DXA, what is it?
DXA is a reference implementation from SDL to use with SDL Web (formerly known as SDL Tridion) content management system. It uses DD4T and implements best practices on how to setup a site in SDL Web.
Great, but what is it for?
DXA stands for Digital eXperience Accelerator and is developed/supported by SDL. Its goal is to speed up CDS implementations by standardizing solutions and showing best-practices. DXA is an Open Source project which utilizes either .NET MVC or Spring MVC to provide dynamic content delivery on the CDS, depending of your technology stack.
DXA is open sourced on github and DXA documentation is available online.
Works best for new implementations.
The CMS installer adds a default blueprint structure to separate concerns. Each publication contains the necessary building blocks required for content assembly: structure groups, schemas, folders, components, and pages.
When you publish you get the sample site that showcases the DXA’s "out of the box" functionalities with dummy content and white label HTML design. This could be the starting point for further development.
What are the benefits?
Depends on how you look at it. There are benefits for business people (a.k.a. as the client) and benefits for developers. Also, there are some things to think about if DXA really supports your case. I explain more on this topic on my employer blog: http://blog.tahzoo.com/sdl-dxa-what-is-it-and-why-should-i-care/
Microsoft is reminding every VS extension developer to upgrade their extension to the upcoming version of Visual Studio: 2017. Currently, I have only one in the Gallery: Image Tools. Launched in 2013, but after today also working in VS 2017, yeah!
Microsoft has written a howto manual how to do that and it works pretty well. Below are my take aways:
- After downloading the release candidate of VS 2017 you should open your extension project and will migrate the SLN and PROJ files for you.
- Then you have to update the NuGet package
- Modify the VSIX file with the new VS versions (15.0 / 16.0)
- Rename compiled VSIX file to ZIP and check for the new JSON files.
- If ok, test drive it in VS 17 Experimental Studio
- If ok, upload the new version to the VS Gallery
Like stated in the intro, it now works in Visual Studio 2017. You can find the Image Tools here in the VS Gallery for converting and resizing images on-the-fly: https://marketplace.visualstudio.com/items?itemName=GuusBeltman.ImageTools
New is that I also released the sourcecode to my Github account here: https://github.com/Guzzter/ImageToolsVSExtension/
Today I created a revamped the profile script for administrating a SDL Web 8 Content Management Server. (SDL Web 8 is formally known as the SDL Tridion product). The script already existed for Tridion 2011/2013. Only with renaming the product to SDL Web 8, also the services were changed.
What it does:
When installed it adds several functions. Some of them:
- SDLServices() - Display all SDL Web 8 Services

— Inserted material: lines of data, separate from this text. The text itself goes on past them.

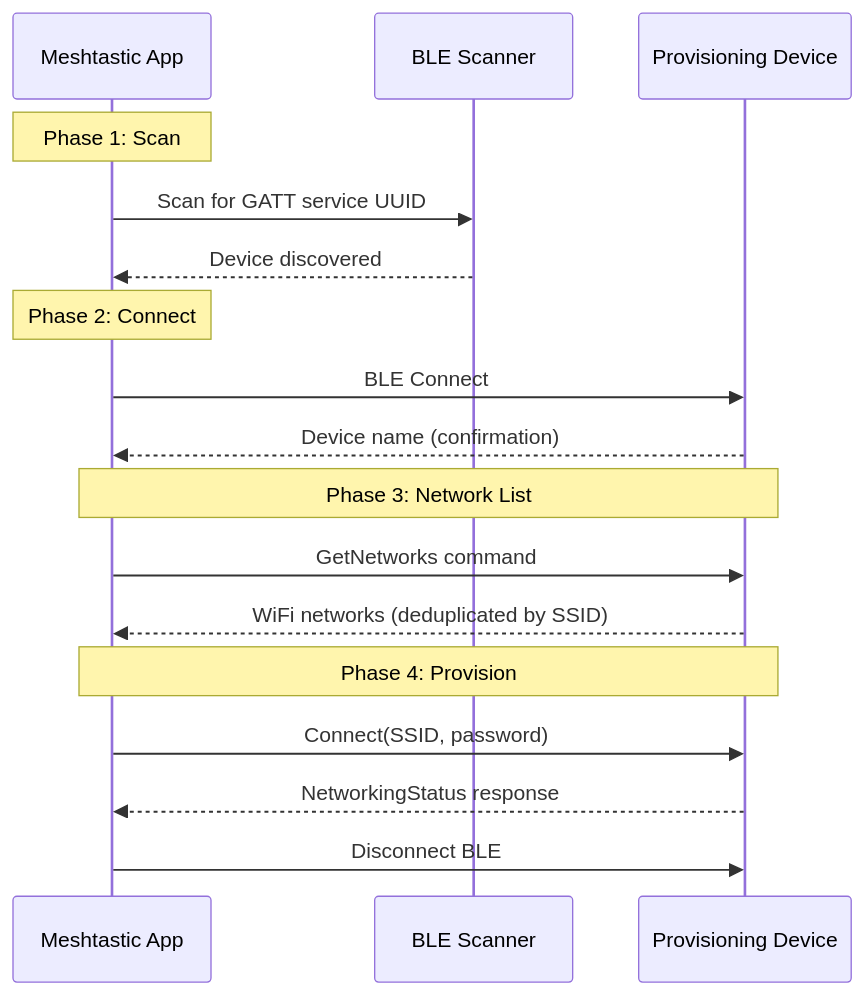
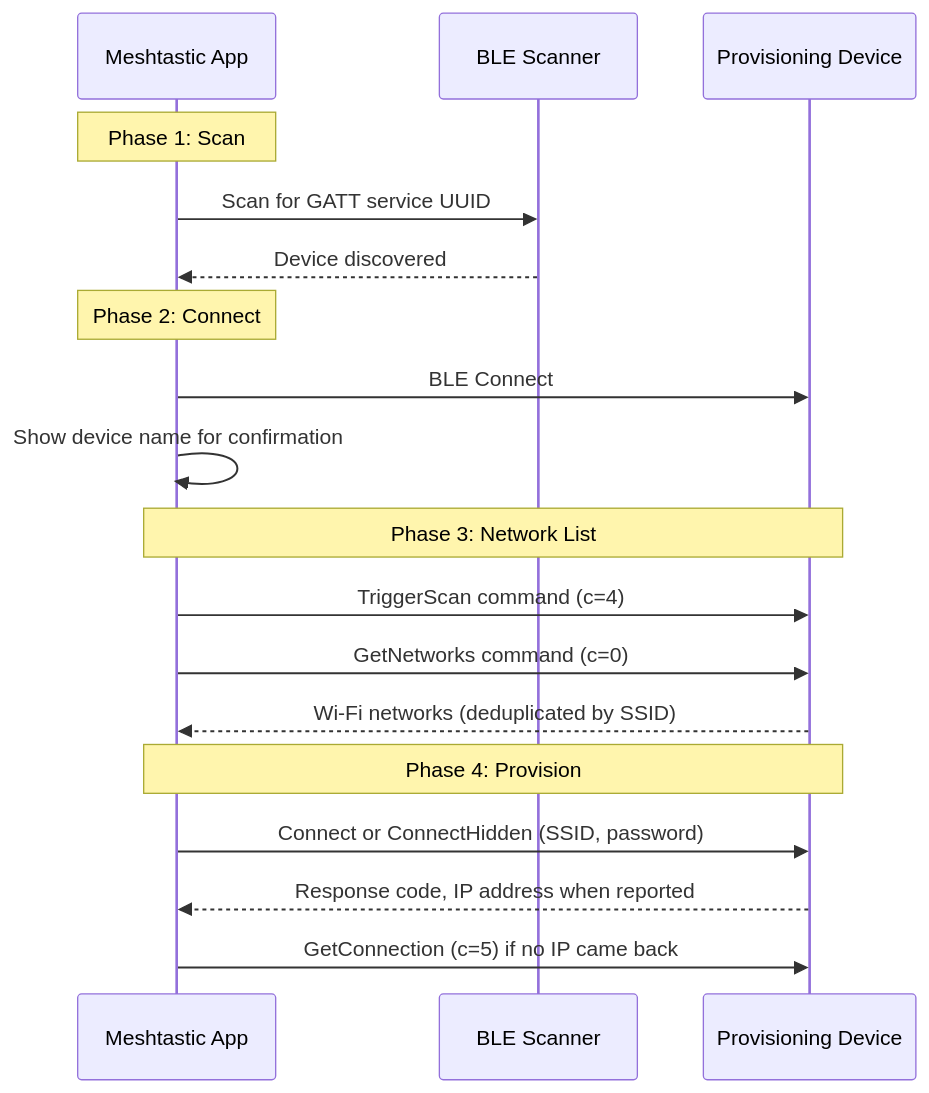
Before and after one commit to meshtastic/Meshtastic-Android: the first of 2 diagrams in feature/wifi-provision/README.md, drawn with Mermaid. The commit also changed other lines of this file and 108 other files, not shown here.

````diff
--- a/feature/wifi-provision/README.md
+++ b/feature/wifi-provision/README.md
@@ -13,23 +13,24 @@
 ```mermaid
 sequenceDiagram
     participant App as Meshtastic App
     participant BLE as BLE Scanner
     participant Device as Provisioning Device
 
     Note over App: Phase 1: Scan
     App->>BLE: Scan for GATT service UUID
     BLE-->>App: Device discovered
 
     Note over App: Phase 2: Connect
     App->>Device: BLE Connect
-    Device-->>App: Device name (confirmation)
+    App->>App: Show device name for confirmation
 
     Note over App, Device: Phase 3: Network List
-    App->>Device: GetNetworks command
-    Device-->>App: WiFi networks (deduplicated by SSID)
+    App->>Device: TriggerScan command (c=4)
+    App->>Device: GetNetworks command (c=0)
+    Device-->>App: Wi-Fi networks (deduplicated by SSID)
 
     Note over App, Device: Phase 4: Provision
-    App->>Device: Connect(SSID, password)
-    Device-->>App: NetworkingStatus response
-    App->>Device: Disconnect BLE
+    App->>Device: Connect or ConnectHidden (SSID, password)
+    Device-->>App: Response code, IP address when reported
+    App->>Device: GetConnection (c=5) if no IP came back
 ```
````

- Start-TServices() - Start all SDL Web 8 Services
- Stop-TServices() - Stop all SDL Web 8 Services
- Restart-Tservices() - Restart all SDL Web 8 Services
- Open PowerShell and execute the following commands:
- > Set-ExecutionPolicy -ExecutionPolicy unrestricted -Force
- > new-item -path $profile -itemtype file -force
- > notepad $profile
- PASTE the contents of this file
- Save and Close notepad
- Restart PowerShell
The Script (sdlweb8powershellprofile-ps1):
I was inspired when reading the blogpost from Jaime Santos Alcon about his first bookmarklet Go To Publication. When seeing a blueprinted item in a child publication, it would be great to browse with one click to the same location in the origin publication. Great idea, that can save a lot of clicking and browsing in Tridion.
From my point of view bookmarklets are useful, but have some drawbacks:
- The are a bit nerdy and not very likely to be broadly understood by Content Managers and other users.
- With large organizations everybody has to install them in their own browser.
Since this is also useful for non-developers, I think it was worth creating a GUI extension out of it. Then we lower the barrier for usage and it’s easily available for everybody.
I have shared the code of the GUI extension on github: https://github.com/Guzzter/GoToOwningPublication. You can download it there and install the GUI extension by hand or using Robert Curlette’s GUI installer script.
Hope it helps.
When developing you sometimes want to know the actual XML structure of a Tridion component. When having the Tridion Powertools installed on the CMS server, you’re lucky and can use that. When you don’t have it (or aren’t allowed to install it), there is another way.
Btw, It is also possible to retrieve other component XML by specifing the TCM Uri: